Copyright law and trademark law are both very important to comic book creators. As an intellectual property lawyer, these are the two areas of law I deal with the most. They are also areas of law that can be easily confused, but they protect very different things.
Copyright law at its most basic level protects a creative work. It protects the way a work is written or drawn. It gives the creator of the work the right to recreate it, publish it, and create derivate works based upon it. It also prevents unauthorized uses of the work that infringe on the creator’s rights.
Trademark law serves a different purpose. A trademark is “[a] word, phrase, or logo, or other graphic symbol used by a manufacturer or seller to distinguish its product or products from those of others.” The purpose of a trademark is to identify a seller’s legitimate goods in the marketplace and to prevent consumer confusion. A trademark does not protect the title of a single creative work. However, it can protect the title of periodical publications, such as comic books. It does not protect the name of a character unless that character’s name also serves as a trademark.
A comic book series can be protected by both copyright and trademark law. The art and story in a comic book are protected by copyright law. The depictions of the characters, such as their design and character attributes, are also be protected by copyright. The title of the work is protected by trademark law.
The most prominent example of how these differing laws interact in comic book publishing is Captain Marvel. As I’ve discussed before, Fawcett introduced the character Captain Marvel in the late 1930s. After DC Comics brought a copyright infringement lawsuit against Fawcett by DC Comics, Fawcett stopped publishing the character because the court found that the character infringed on DC’s copyrights to Superman. Had Fawcett continued publishing the character, Fawcett would have been found to have committed additional copyright infringement. (Note: I still believe the decision to be incorrect, but that was what the court decided.)
Subsequently, Marvel Comics obtained a trademark registration to publish a comic book using the title Captain Marvel. Marvel Comics introduced a new character using the same name, and continued to publish comic books titled Captain Marvel. When DC Comics obtained the rights to use Fawcett’s Captain Marvel, they were prohibited from calling the book Captain Marvel due to Marvel’s ownership of the Captain Marvel trademark registration covering comic books. Hence, DC published the stories of Fawcett’s Captain Marvel character under the title Shazam!
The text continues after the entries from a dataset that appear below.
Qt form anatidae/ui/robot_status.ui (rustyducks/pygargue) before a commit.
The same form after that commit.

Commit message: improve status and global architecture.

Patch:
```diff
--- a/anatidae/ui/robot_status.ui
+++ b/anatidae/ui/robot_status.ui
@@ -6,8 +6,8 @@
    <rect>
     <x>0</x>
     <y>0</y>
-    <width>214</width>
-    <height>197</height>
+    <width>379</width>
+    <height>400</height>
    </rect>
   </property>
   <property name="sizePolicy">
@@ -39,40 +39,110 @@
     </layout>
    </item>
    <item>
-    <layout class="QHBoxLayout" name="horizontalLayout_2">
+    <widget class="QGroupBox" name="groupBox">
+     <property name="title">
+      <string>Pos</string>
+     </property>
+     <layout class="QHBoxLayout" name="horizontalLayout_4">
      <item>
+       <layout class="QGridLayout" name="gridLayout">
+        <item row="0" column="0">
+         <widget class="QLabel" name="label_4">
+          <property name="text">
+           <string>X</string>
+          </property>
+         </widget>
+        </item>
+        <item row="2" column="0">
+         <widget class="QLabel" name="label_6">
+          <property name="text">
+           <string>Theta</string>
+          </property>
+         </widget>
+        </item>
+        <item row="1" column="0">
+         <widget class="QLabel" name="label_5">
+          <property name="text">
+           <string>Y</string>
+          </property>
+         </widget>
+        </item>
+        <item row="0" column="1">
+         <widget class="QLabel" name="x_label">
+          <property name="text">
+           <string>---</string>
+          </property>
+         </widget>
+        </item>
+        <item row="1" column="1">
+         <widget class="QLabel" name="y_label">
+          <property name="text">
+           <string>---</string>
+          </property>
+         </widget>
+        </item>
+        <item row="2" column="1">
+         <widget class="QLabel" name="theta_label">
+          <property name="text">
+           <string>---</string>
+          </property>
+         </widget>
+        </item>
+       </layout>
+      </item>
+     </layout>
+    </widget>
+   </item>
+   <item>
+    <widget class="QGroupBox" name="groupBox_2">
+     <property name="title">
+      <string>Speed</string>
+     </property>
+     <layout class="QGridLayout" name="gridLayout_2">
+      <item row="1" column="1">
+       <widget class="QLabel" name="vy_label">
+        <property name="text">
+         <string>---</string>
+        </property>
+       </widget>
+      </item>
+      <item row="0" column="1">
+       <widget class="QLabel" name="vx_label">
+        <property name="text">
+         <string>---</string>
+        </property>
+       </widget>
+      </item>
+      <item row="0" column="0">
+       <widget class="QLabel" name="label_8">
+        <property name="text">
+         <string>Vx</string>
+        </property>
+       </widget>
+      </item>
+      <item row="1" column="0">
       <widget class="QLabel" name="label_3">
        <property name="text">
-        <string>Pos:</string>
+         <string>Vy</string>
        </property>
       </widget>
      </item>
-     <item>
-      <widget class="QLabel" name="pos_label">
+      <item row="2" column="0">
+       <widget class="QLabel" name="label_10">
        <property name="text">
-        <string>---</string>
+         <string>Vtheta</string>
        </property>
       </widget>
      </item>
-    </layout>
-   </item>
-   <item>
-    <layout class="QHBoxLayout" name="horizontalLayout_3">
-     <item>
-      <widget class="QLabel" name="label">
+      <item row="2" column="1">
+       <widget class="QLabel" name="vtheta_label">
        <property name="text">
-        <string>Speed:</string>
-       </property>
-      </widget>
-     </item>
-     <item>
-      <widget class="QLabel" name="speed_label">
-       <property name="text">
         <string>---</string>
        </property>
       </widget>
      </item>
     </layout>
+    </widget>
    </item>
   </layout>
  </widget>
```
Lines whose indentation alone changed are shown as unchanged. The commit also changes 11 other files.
Two characters with the same name can coexist simultaneously. If they are not copies of each other, or close imitations, then they do not violate copyright law. If the works in which they are published do not include their name, then trademark law is not a concern. However, if one character is published in a work that includes their name, such as Captain Marvel, then another publisher with a character using the same name would be prohibited from using that character’s name in their title.
Generally speaking, it is advisable to avoid using the name of a character that already exists. Even if copyright law isn’t a concern, the elements of trademark law could trip up the unwary.You might find yourself in an undesirable situation, such as a threat of a lawsuit or the inability to use your character’s name as the title of your book. As I mentioned in my Comics Startup 101 post, a clearance search is the best way to protect yourself from unwittingly running afoul of trademark law.
 Black’s Law Dictionary, 2nd Pocket Ed.